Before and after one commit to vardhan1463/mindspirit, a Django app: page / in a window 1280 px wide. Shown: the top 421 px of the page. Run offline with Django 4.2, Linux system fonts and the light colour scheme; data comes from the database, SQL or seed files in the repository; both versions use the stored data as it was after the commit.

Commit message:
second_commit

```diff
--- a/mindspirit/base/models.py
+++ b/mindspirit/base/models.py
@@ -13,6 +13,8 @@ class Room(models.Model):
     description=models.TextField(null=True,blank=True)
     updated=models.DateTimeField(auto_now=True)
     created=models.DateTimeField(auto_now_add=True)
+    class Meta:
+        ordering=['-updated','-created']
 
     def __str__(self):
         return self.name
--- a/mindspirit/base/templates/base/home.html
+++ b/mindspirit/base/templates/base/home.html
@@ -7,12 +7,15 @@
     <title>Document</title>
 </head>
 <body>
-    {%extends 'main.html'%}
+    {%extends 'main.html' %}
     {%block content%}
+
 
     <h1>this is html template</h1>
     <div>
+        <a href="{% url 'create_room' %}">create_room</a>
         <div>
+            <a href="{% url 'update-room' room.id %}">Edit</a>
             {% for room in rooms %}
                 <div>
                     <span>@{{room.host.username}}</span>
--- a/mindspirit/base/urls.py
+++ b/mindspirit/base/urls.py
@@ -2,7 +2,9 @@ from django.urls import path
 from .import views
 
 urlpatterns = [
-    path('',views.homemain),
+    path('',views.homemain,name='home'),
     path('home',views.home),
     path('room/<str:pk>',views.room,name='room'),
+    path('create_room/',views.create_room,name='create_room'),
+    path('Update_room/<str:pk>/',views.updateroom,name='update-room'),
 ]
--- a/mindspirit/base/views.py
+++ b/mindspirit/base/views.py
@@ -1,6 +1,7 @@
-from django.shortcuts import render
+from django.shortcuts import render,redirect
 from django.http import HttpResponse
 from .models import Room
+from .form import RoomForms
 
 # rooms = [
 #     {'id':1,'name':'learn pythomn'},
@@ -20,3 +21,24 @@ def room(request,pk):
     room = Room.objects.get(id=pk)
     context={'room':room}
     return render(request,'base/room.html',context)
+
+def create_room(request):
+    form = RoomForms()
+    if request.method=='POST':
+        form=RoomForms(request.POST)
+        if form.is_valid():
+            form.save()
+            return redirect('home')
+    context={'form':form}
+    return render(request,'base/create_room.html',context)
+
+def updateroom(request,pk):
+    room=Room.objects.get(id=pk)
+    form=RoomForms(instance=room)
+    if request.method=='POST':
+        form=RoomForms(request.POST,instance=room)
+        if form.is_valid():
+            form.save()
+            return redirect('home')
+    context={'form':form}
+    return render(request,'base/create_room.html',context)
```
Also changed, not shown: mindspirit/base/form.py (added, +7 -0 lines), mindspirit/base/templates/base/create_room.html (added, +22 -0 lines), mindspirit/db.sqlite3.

■ Aim of the exercise ■
An exact reproduction of all the records is required.

■ Response ■
Before and after one commit to vardhan1463/mindspirit, a Django app: page / in a window 1280 px wide. Shown: the top 421 px of the page. Run offline with Django 4.2, Linux system fonts and the light colour scheme; data comes from the database, SQL or seed files in the repository; both versions use the stored data as it was after the commit.

Commit message:
second_commit

```diff
--- a/mindspirit/base/models.py
+++ b/mindspirit/base/models.py
@@ -13,6 +13,8 @@ class Room(models.Model):
     description=models.TextField(null=True,blank=True)
     updated=models.DateTimeField(auto_now=True)
     created=models.DateTimeField(auto_now_add=True)
+    class Meta:
+        ordering=['-updated','-created']
 
     def __str__(self):
         return self.name
--- a/mindspirit/base/templates/base/home.html
+++ b/mindspirit/base/templates/base/home.html
@@ -7,12 +7,15 @@
     <title>Document</title>
 </head>
 <body>
-    {%extends 'main.html'%}
+    {%extends 'main.html' %}
     {%block content%}
+
 
     <h1>this is html template</h1>
     <div>
+        <a href="{% url 'create_room' %}">create_room</a>
         <div>
+            <a href="{% url 'update-room' room.id %}">Edit</a>
             {% for room in rooms %}
                 <div>
                     <span>@{{room.host.username}}</span>
--- a/mindspirit/base/urls.py
+++ b/mindspirit/base/urls.py
@@ -2,7 +2,9 @@ from django.urls import path
 from .import views
 
 urlpatterns = [
-    path('',views.homemain),
+    path('',views.homemain,name='home'),
     path('home',views.home),
     path('room/<str:pk>',views.room,name='room'),
+    path('create_room/',views.create_room,name='create_room'),
+    path('Update_room/<str:pk>/',views.updateroom,name='update-room'),
 ]
--- a/mindspirit/base/views.py
+++ b/mindspirit/base/views.py
@@ -1,6 +1,7 @@
-from django.shortcuts import render
+from django.shortcuts import render,redirect
 from django.http import HttpResponse
 from .models import Room
+from .form import RoomForms
 
 # rooms = [
 #     {'id':1,'name':'learn pythomn'},
@@ -20,3 +21,24 @@ def room(request,pk):
     room = Room.objects.get(id=pk)
     context={'room':room}
     return render(request,'base/room.html',context)
+
+def create_room(request):
+    form = RoomForms()
+    if request.method=='POST':
+        form=RoomForms(request.POST)
+        if form.is_valid():
+            form.save()
+            return redirect('home')
+    context={'form':form}
+    return render(request,'base/create_room.html',context)
+
+def updateroom(request,pk):
+    room=Room.objects.get(id=pk)
+    form=RoomForms(instance=room)
+    if request.method=='POST':
+        form=RoomForms(request.POST,instance=room)
+        if form.is_valid():
+            form.save()
+            return redirect('home')
+    context={'form':form}
+    return render(request,'base/create_room.html',context)
```
Also changed, not shown: mindspirit/base/form.py (added, +7 -0 lines), mindspirit/base/templates/base/create_room.html (added, +22 -0 lines), mindspirit/db.sqlite3.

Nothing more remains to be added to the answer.